I like charity. You like charity. Liberals like charity because it helps assuage their heavy consciences. Conservatives like charity because it shows people will contribute to the betterment of society without being forced to do so by government.
It makes sense, then, that the tax code reflects this inter-political-species hand holding. Many non-profit organizations are tax-exempt, in an effort to provide incentive for people to donate. (In fact, I can think of one such tax-exempt nonprofit… ahem… that provides, a safe, cozy, and warm home for your hard earned dollar.)
In the Wisconsin State Legislature, the powers that be go all out in getting people to donate to a select few of these nonprofits. Each year, they conduct the “Partners in Giving” campaign, with each employee receiving a book containing a list of charities seeking donations. According to the guide book, the Secretary of the Department of Administration (a.k.a., the governor’s right hand man) “gives final authorization to all participating umbrellas and charities.”
When looking through the eligible charities, one cannot help but notice that the book contains a laundry list of liberal causes – many of which who turn right around and lobby the State Legislature to pass their pet bills, and some of which actually spend money during campaigns to support and oppose candidates. For instance, state employees can give to:
- Planned Parenthood of Wisconsin
- 1000 Friends of Wisconsin
- ACLU of Wisconsin
- Citizen Action of Wisconsin
- Coalition of Wisconsin Aging Groups
- Fair Wisconsin
- League of Women Voters
- The Progressive Magazine
- Sierra Club, John Muir Chapter
- Wisconsin Democracy Campaign
- NARAL Pro-Choice America
All of these groups are liberal, most of them advocate for specific legislation, and many of them try to alter the outcomes of elections. (Many of them, such as the Wisconsin Democracy campaign, have both 501(c)3 and 501(c)4 status – if you’re a (c)3, you are not permitted to advocate for candidates or elections. If you’re a (c)4, you are permitted to speak out on legislation, but contributions to you are not tax deductible.
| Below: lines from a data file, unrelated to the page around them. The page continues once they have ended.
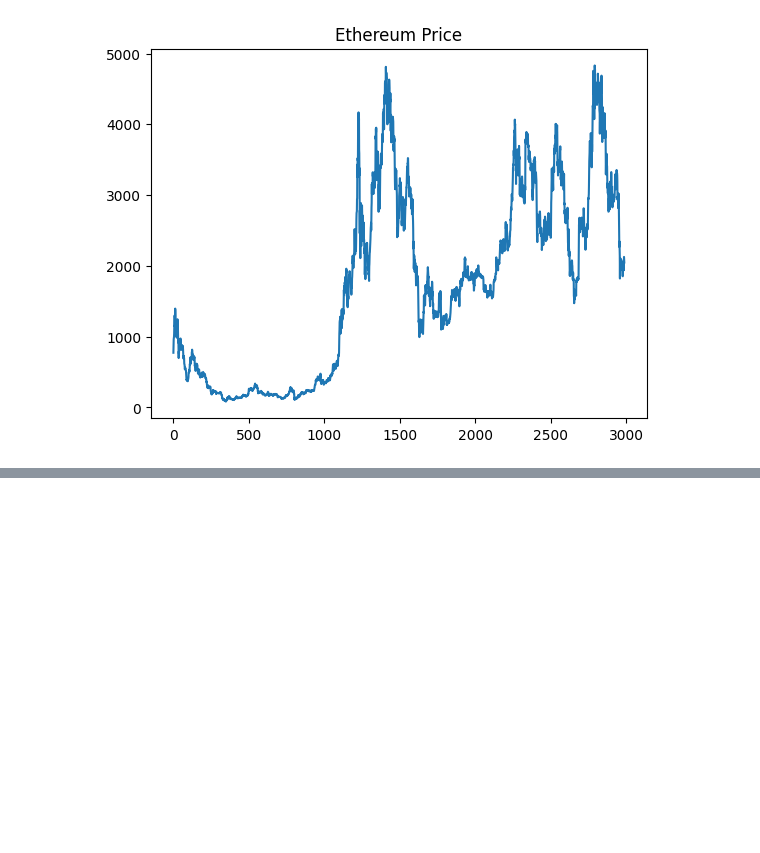
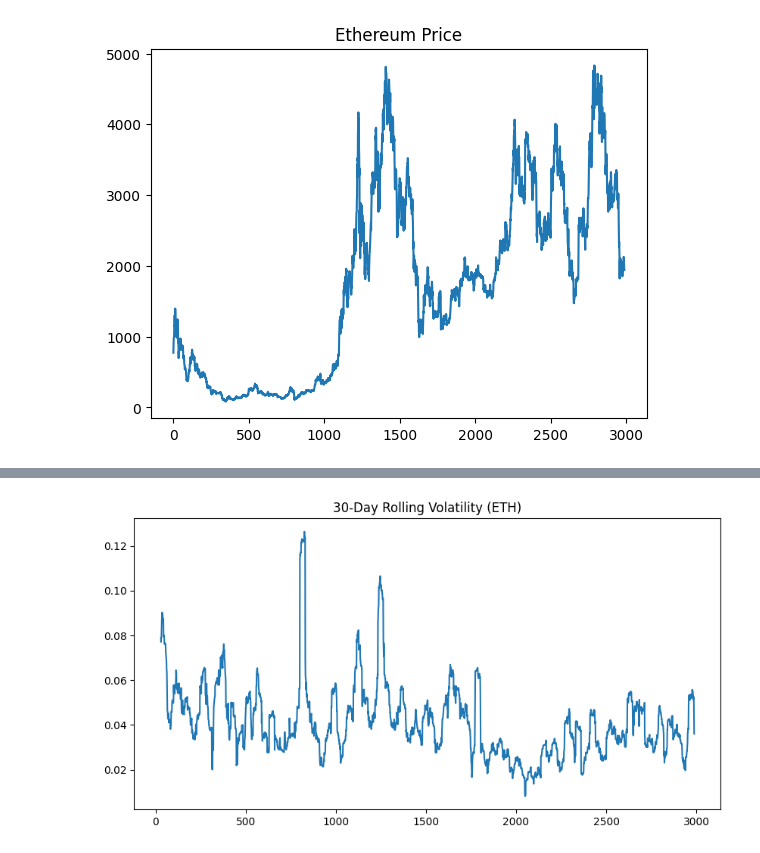
Before and after one commit to AnkitaJaiswal375/eth-volatility-prediction, a Jupyter notebook: test.ipynb, the cells around one changed output, grey strips where cells are left out. Saved outputs shown, nothing was run; the diff lists cells and outputs as text; code cells hidden in the pictures; blank space fills up the shorter version.

Commit message:
calculated returns and volatility and created ml features for data preparation

```diff
--- a/test.ipynb
+++ b/test.ipynb
@@ -28,3 +28,7 @@ plt.title("Ethereum Price")
 plt.show()
 # %% [output]
 [figure]
+# %%
+import numpy as np
+
+eth['returns'] = np.log(eth['Close'] / eth['Close'].shift(1))
@@ -30,0 +44,2 @@ plt.show()
+# %%
+eth['volatility'] = eth['returns'].rolling(30).std()
@@ -30,0 +55,7 @@ plt.show()
+# %%
+plt.figure(figsize=(10,5))
+plt.plot(eth['volatility'])
+plt.title("30-Day Rolling Volatility (ETH)")
+plt.show()
+# %% [output]
+[figure, added]
```
Also changed, not shown: parts of 8 cells of this notebook, 1 other file.
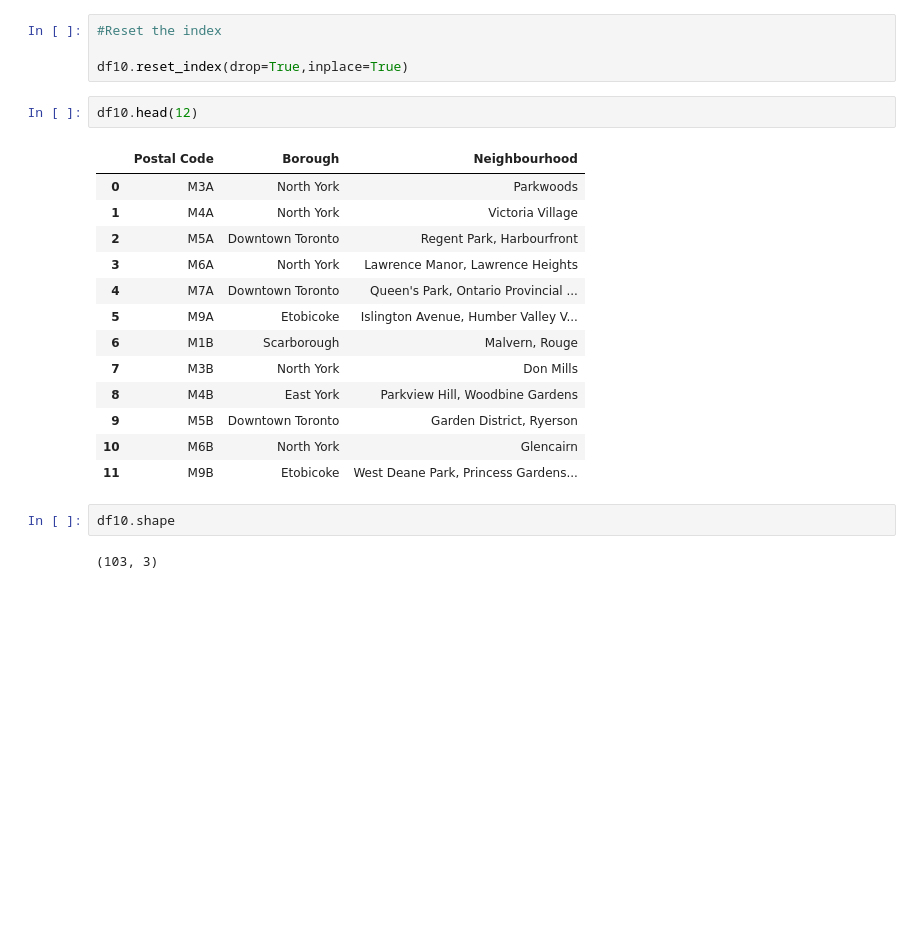
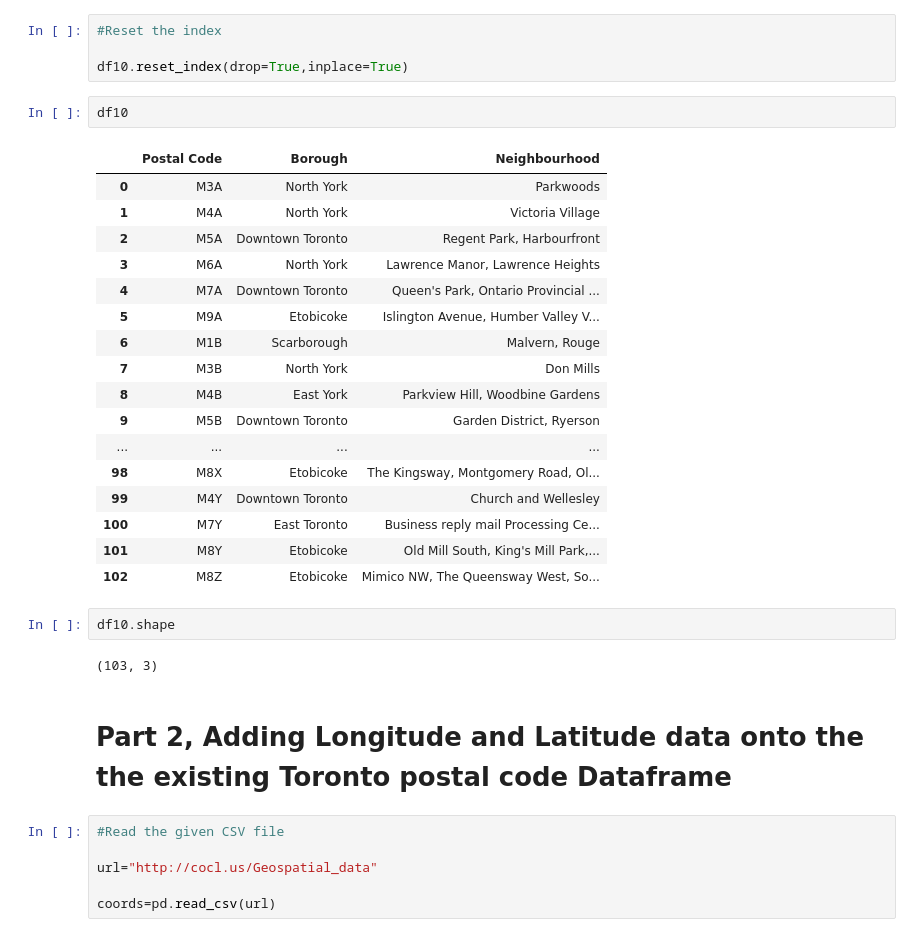
Before and after one commit to LaksAaron/Coursera_Capstone, a Jupyter notebook: Coursera_Capstone Week 3 Project.ipynb, the cells around one changed output. Drawn from its saved outputs; the diff is of its cells as text; blank space fills up the shorter version.

```diff
--- a/Coursera_Capstone Week 3 Project.ipynb
+++ b/Coursera_Capstone Week 3 Project.ipynb
@@ -421,22 +425,34 @@ df10.rename(columns={'result':'Neighbourhood'},inplace=True)
 
 df10.reset_index(drop=True,inplace=True)
 # %%
-df10.head(12)
+df10
 # %% [output]
 |  | Postal Code | Borough | Neighbourhood |
 | 0 | M3A | North York | Parkwoods |
 | 1 | M4A | North York | Victoria Village |
 | 2 | M5A | Downtown Toronto | Regent Park, Harbourfront |
 | 3 | M6A | North York | Lawrence Manor, Lawrence Heights |
 | 4 | M7A | Downtown Toronto | Queen's Park, Ontario Provincial ... |
 | 5 | M9A | Etobicoke | Islington Avenue, Humber Valley V... |
 | 6 | M1B | Scarborough | Malvern, Rouge |
 | 7 | M3B | North York | Don Mills |
 | 8 | M4B | East York | Parkview Hill, Woodbine Gardens |
 | 9 | M5B | Downtown Toronto | Garden District, Ryerson |
-| 10 | M6B | North York | Glencairn |
-| 11 | M9B | Etobicoke | West Deane Park, Princess Gardens... |
+| ... | ... | ... | ... |
+| 98 | M8X | Etobicoke | The Kingsway, Montgomery Road, Ol... |
+| 99 | M4Y | Downtown Toronto | Church and Wellesley |
+| 100 | M7Y | East Toronto | Business reply mail Processing Ce... |
+| 101 | M8Y | Etobicoke | Old Mill South, King's Mill Park,... |
+| 102 | M8Z | Etobicoke | Mimico NW, The Queensway West, So... |
 # %%
 df10.shape
 # %% [output]
 (103, 3)
+# %% [markdown]
+# Part 2, Adding Longitude and Latitude data onto the the existing Toronto postal code Dataframe
+# %%
+#Read the given CSV file
+
+url="http://cocl.us/Geospatial_data"
+
+coords=pd.read_csv(url)
```
Also changed, not shown: parts of 6 cells of this notebook.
If you’re BOTH, then it muddies the picture quite a bit.)
(See the complete list of charities here – the only one I saw that could reasonably be considered “conservative” would be Right to Life.)
Of course, the fact that these organizations are seeking donors isn’t at all controversial. People can give as much money as they want to whatever ideological group they want. But consider the fact that each of these groups goes out of their way to advocate for higher taxes on the Wisconsin public, yet they each seem more than happy to benefit from the tax breaks they get by having nonprofit status. They think high taxes are a wonderful thing – until it’s time to bankroll their own organizations.
Take, for example, the buffoonery that occurs at the Wisconsin Democracy Campaign, a lefty front group that criticizes 3rd party organizations that advocate for legislation, while their Executive Director, Mike McCabe, travels the state advocating for a $15.2 billion tax increase to fund a single payer health plan. McCabe is more than willing to deprive the government funds in order to bait people into giving him money, but thinks we should all pay MORE in taxes to fund his prized legislative agenda.
In fact, the best thing these liberal groups can do to help their own cause is to forgo their own tax exemptions. Take, for, example, the League of Women Voters, who are spending all their time advocating for an expensive “public option” for health care on the federal level. Here’s a portion of their official position on “tax structure:”
The League: supports income as the major tax base for federal revenues; believes that the federal income tax should be broad-based with minimal tax preferences and a progressive rate structure;
See there? They’re against tax preferences… unless those preferences benefit their ability to lobby for a deficit-busting health care bill.
For the record (in case you’re at home scribbling all of this into a note pad), my position isn’t that these groups shouldn’t be given tax exempt status. (Although the interplay between (c)3 and (c)4 status should be examined more closely, as it’s clear some groups take advantage of this distinction.) Taxes should be lower for everyone, nonprofits included.
However, it says a lot about these groups that they essentially admit the benefit to their organizations by making money tax free; then they turn around and advocate higher taxes for other businesses seeking the same relief.
Finally, it should be noted that 95% of the charities on the state’s list seem to be worthwhile – so feel free to make a contribution here.